by Paul de Denus

He tottered up the street, his feet in a bind, the right shoe wrapped with rounds of string he'd rescued from the trash bin behind the grocery store. The foot was swollen and painful and he walked like a man on a tightrope. At the grocery store he bought the usual candy bar and a small crossword puzzle book. He pocketed the change; it was maybe enough for lunch. It took him fifteen minutes to totter back the two blocks to his corner spot on Nansemond and Floyd. His backpack and cardboard sign were still on the short ledge that ran along the sidewalk next to a house with a large perimeter fence. A family lived there and occasionally he could hear children playing in the yard. A dusty memory filtered through his head: Used to be kids in our house. The thought dispersed, a passing cloud.

The traffic poured by and he counted time in his head, knew precisely when the corner light would change to red. He stood with his cardboard sign and watched the faceless occupants, watched for a car window to lower; there were few. He sometimes pondered on where they were going - turning left, driving straight - their patterns of rearview lights, bright and fleeting and he wondered if they were real.

The crossword puzzle page wavered in the breeze. One down, the clue: HEATWAVE. He counted out eight blank lettering spaces, squinted upward. The morning sky was a bright blue and he could already feel the heat on the breeze. Rain tomorrow, then hot again, he thought; it was always the way.
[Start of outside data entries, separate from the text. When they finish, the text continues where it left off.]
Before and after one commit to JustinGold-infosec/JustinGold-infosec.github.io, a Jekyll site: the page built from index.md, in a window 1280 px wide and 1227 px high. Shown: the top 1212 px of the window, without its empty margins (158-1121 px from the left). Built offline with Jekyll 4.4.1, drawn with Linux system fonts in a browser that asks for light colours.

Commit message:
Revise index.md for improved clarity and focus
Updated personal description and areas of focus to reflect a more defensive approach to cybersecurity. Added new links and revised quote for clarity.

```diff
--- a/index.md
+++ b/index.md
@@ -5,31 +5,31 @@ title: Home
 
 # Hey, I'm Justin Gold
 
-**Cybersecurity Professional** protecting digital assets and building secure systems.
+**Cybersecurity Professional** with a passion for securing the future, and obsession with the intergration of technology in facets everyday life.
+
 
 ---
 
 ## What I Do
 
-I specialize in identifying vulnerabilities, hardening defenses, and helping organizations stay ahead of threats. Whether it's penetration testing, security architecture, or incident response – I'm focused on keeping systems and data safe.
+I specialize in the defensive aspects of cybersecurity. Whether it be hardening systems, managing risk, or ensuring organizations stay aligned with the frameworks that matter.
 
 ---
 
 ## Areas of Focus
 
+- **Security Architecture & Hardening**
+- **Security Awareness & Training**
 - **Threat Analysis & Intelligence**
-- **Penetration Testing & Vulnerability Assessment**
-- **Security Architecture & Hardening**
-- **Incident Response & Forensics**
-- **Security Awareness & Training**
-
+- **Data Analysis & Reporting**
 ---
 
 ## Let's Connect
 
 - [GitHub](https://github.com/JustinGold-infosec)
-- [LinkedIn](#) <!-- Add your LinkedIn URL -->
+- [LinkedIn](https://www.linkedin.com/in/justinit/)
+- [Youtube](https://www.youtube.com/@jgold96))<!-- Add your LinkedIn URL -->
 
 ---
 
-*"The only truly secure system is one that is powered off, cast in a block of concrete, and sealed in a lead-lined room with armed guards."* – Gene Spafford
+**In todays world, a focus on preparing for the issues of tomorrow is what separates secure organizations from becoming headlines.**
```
On the page, he penciled in ‘HOTSPELL'. His right foot ached, the sun bearing down as the cars ran by. His stomach growled and he worried about lunch, shelter.